Nick Moss et al. banging out the blues, coming to Moondog's
Casual listeners may perceive the blues as sad or depressing music. But guitarist Nick Moss often finds humor in the genre, sometimes in the most unexpected places.
The title track from his new album, "The High Cost of Low Living," is a prime example.
"The best places (to find song titles) are Baptist churches in the South," says Moss, who appears with harmonica player Dennis Gruenling and his band March 10 at Moondog's in Blawnox. "You see these great titles on their little billboards in front of their churches. "The High Cost of Low Living," I got that right off a Baptist church in some small town in Georgia when we were on our way to Alabama to do a gig."
Other songs on the album – notably "Get Right Before You Left" and "Get Your Hands Out of My Pockets" – share a similar sense of whimsy. But Moss is nothing if not serious about the music. He started playing in Chicago clubs three decades ago, first as a bassist before switching to guitar, with bluesman including Jimmy Dawkins, Jimmy Rogers and Willie "Big Eyes" Smith.
"The way I look at it is I'm a direct descendant of them," he says. "I don't mean that by blood. I'm a follower, a devotee, if you will. Those guys were the guys I looked up to, those are the guys I revered, those are the guys I ended up playing with, those are the guys I called my friends. It felt like they were family to me."
Moss' blood family also steered him to music. His parents were avid music fans, and his grandmother, of Austrian-German descent, played harmonica.
"Sometimes she would just blow these little tunes," Moss says of his grandmother. "She knew all the little songs of the day. And I don't think she even realized she was influencing my brother and me to become musicians, but that was our first taste of live music: my grandmother singing to us and playing harmonica."
Harmonica remains an important part of Moss' sound that taps into traditional Chicago blues while also containing a contemporary edge. In 2016, Moss start to collaborate full time with Gruenling, a New Jersey native whom he considers to be one of the world's greatest harmonica players.
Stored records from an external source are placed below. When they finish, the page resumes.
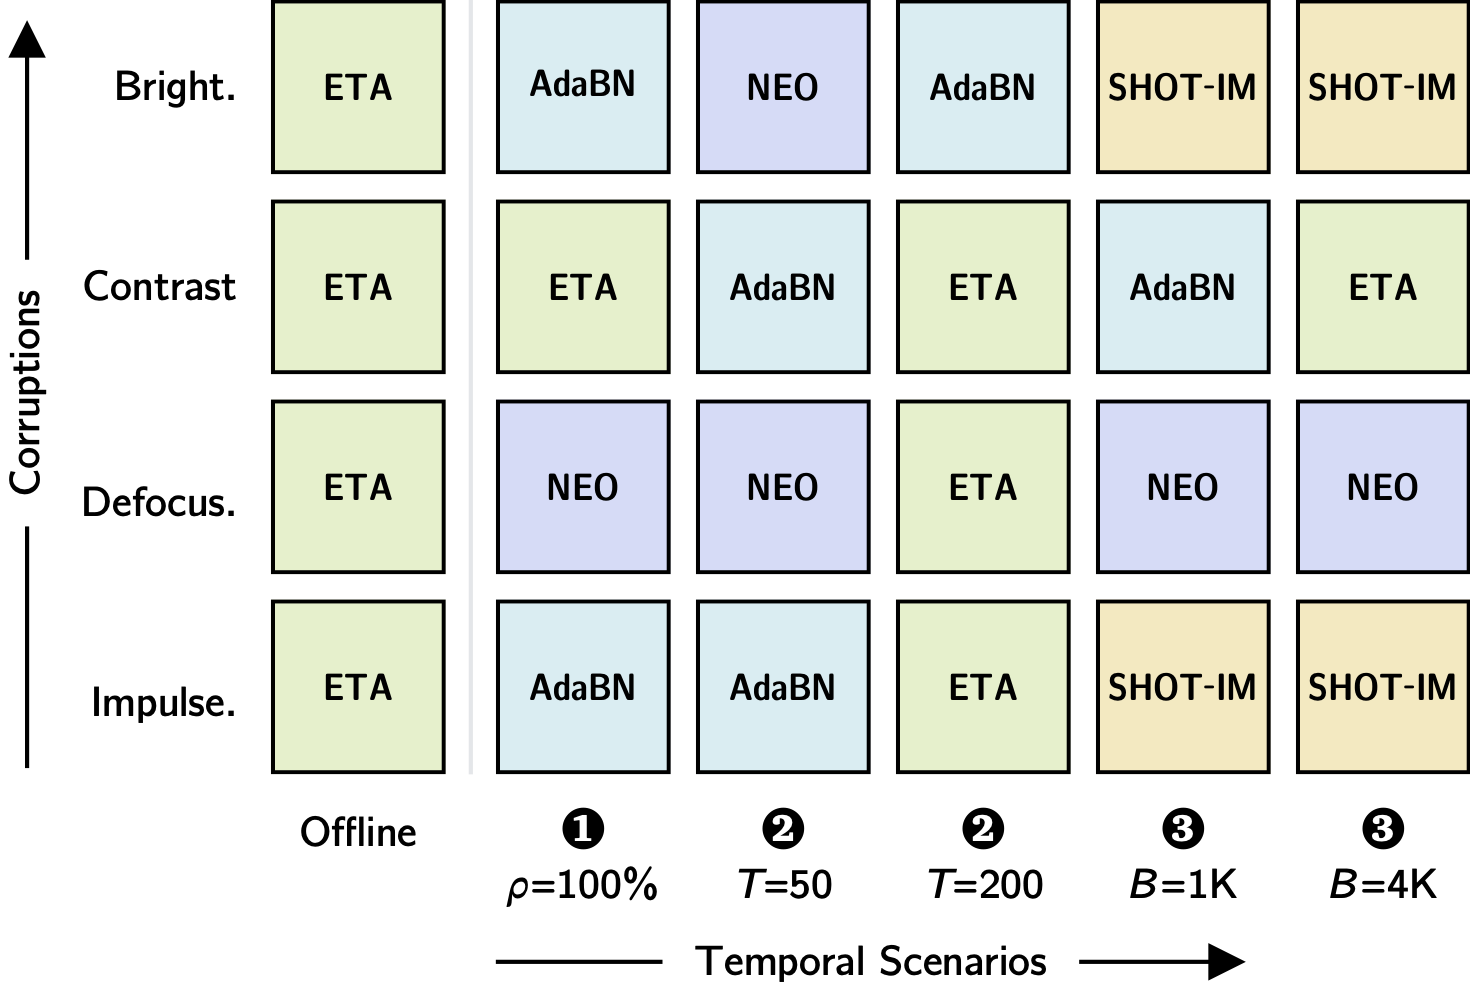
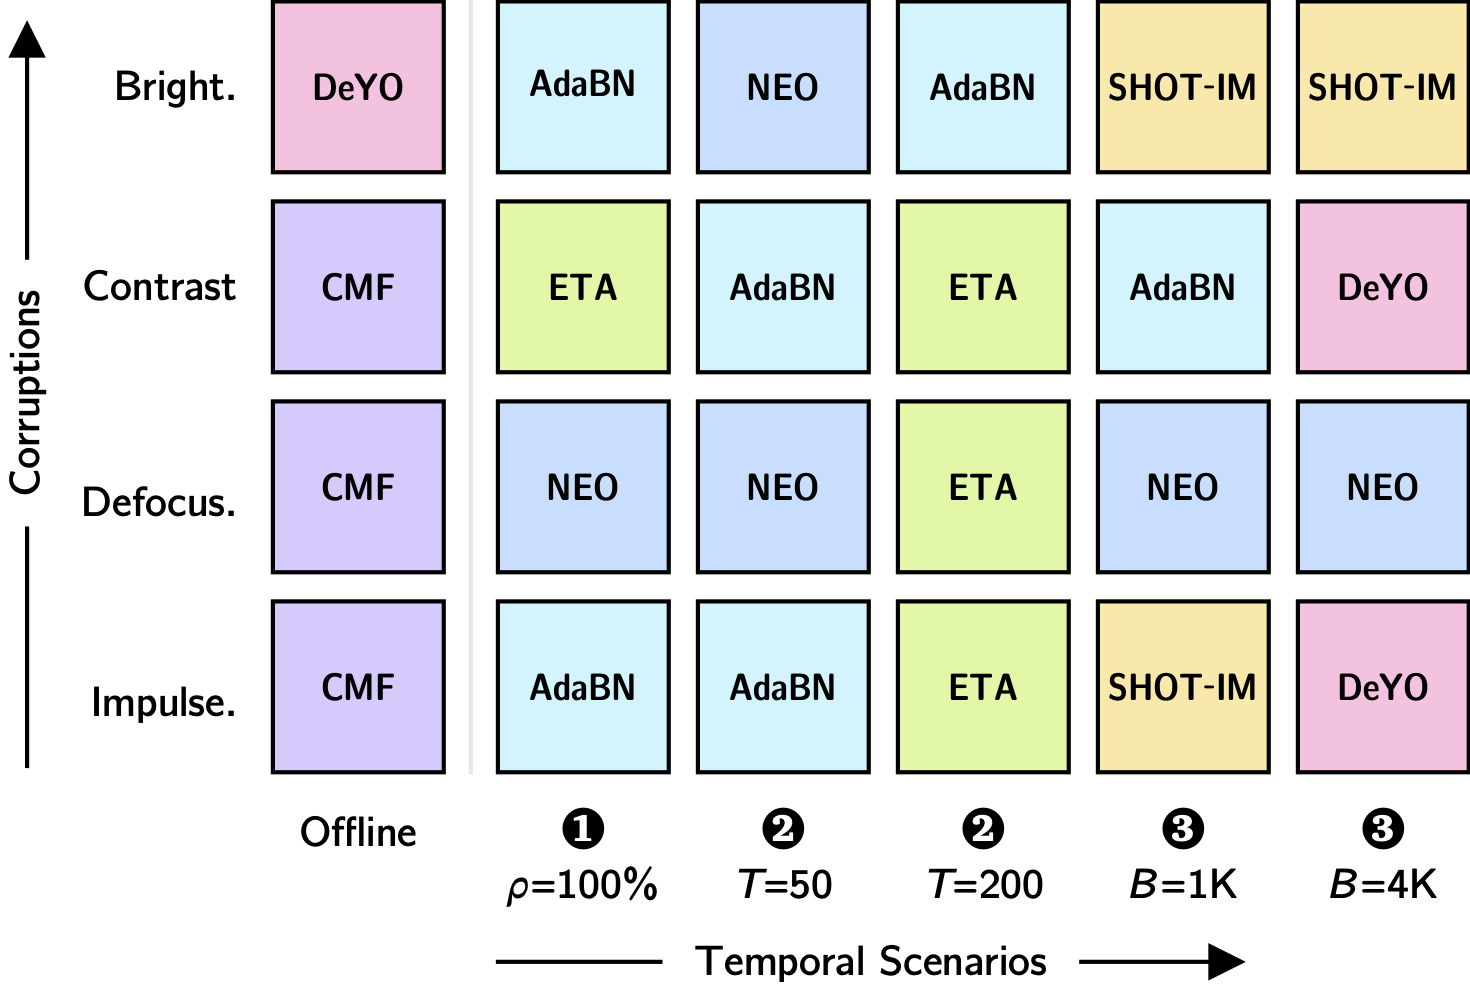
updated tempora with its camera-ready paper

diff --git a/index.html b/index.html
@@ -185,7 +185,7 @@
 
                 <li class="row-fluid">
                   <span class="news-date span3">May, 2026</span>
-                  <span class="news-content span9">Our paper <a href="papers/articles/sreeram_tempora_2026.pdf" target="_blank">"Tempora: Characterising the Time-Contingent Utility of Online Test-Time Adaptation"</a> is accepted at ICML 2026! <font color="red">[Paper]</font><br><i>Congrats to Sudo and Prof. Mascolo (Univ. of Cambridge)</i></span>
+                  <span class="news-content span9">Our paper <a href="papers/articles/sreeram_tempora_icml26.pdf" target="_blank">"Tempora: Characterising the Time-Contingent Utility of Online Test-Time Adaptation"</a> is accepted at ICML 2026! <font color="red">[Paper]</font><br><i>Congrats to Sudo and Prof. Mascolo (Univ. of Cambridge)</i></span>
                 </li>
 
                 <li class="row-fluid">
@@ -232,7 +232,7 @@
 
                 <li class="row-fluid">
                   <span class="news-date span3">Feb, 2026</span>
-                  <span class="news-content span9">Our paper <a href="papers/articles/sreeram_tempora_2026.pdf" target="_blank">"Tempora: Characterising the Time-Contingent Utility of Online Test-Time Adaptation"</a> is now available online! <font color="red">[Preprint]</font><br><i>Congrats to Sudo and Prof. Mascolo (Univ. of Cambridge)</i></span>
+                  <span class="news-content span9">Our paper <a href="papers/articles/sreeram_tempora_icml26.pdf" target="_blank">"Tempora: Characterising the Time-Contingent Utility of Online Test-Time Adaptation"</a> is now available online! <font color="red">[Preprint]</font><br><i>Congrats to Sudo and Prof. Mascolo (Univ. of Cambridge)</i></span>
                 </li>
 
                 <li class="row-fluid">
@@ -449,8 +449,10 @@
                   <font color="#aaaaaa">Sudarshan Sreeram, <font color="#000000"><u>Young D. Kwon</u></font>, and
                   Cecilia Mascolo</font><br>
                   <i><font color="red">ICML 2026</font></i>
-                  | <a href="papers/articles/sreeram_tempora_2026.pdf" target="_blank">PDF</a>
+                  | <a href="papers/articles/sreeram_tempora_icml26.pdf" target="_blank">PDF</a>
+                  | <a href="papers/bibs/sreeram_tempora_icml26.txt" target="_blank">BibTex</a>
                   | <a href="https://arxiv.org/abs/2602.06136" target="_blank">Link</a>
+                  | <a href="https://github.com/sudotensor/tempora" target="_blank">Code</a>
                 </div>
               </div>
 

diff --git a/research.html b/research.html
@@ -211,8 +211,10 @@
                     <font color="#aaaaaa">Sudarshan Sreeram, <font color="#000000"><u>Young D. Kwon</u></font>, and
                     Cecilia Mascolo</font><br>
                     <i><font color="red">ICML 2026</font></i>
-                    | <a href="papers/articles/sreeram_tempora_2026.pdf" target="_blank">PDF</a>
+                    | <a href="papers/articles/sreeram_tempora_icml26.pdf" target="_blank">PDF</a>
+                    | <a href="papers/bibs/sreeram_tempora_icml26.txt" target="_blank">BibTex</a>
                     | <a href="https://arxiv.org/abs/2602.06136" target="_blank">Link</a>
+                    | <a href="https://github.com/sudotensor/tempora" target="_blank">Code</a>
                   </p>
                 </li>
"I don't use that term lightly because I've played with some of the world's greatest blues harmonica players," Moss says, "and Dennis is right up there. He has a very unique approach to his phrasing. It's not exactly the norm. I hate to use this term, but there's usually some type of formula guys will use. You hear that a lot with generic style harmonica playing and you can almost predict what will be played next. And Dennis has a wide vocabulary because he listens to a lot of music – big band music, blues, early rock and soul. He not only has harmonica licks, but saxophone licks, guitar licks, piano licks, even vocal licks."
Moss compares Greunling to the late William Clarke, who died in 1996 at the age of 45, but left an indelible impression on blues music.
As it turns out, Clarke's widow, Jeannette Clarke, lives outside of Pittsburgh "and comes to all of our shows in Pittsburgh, Moss says. "She loves Dennis, because he probably reminds her of Bill a little bit."
Rege Behe is a Tribune-Review contributing writer.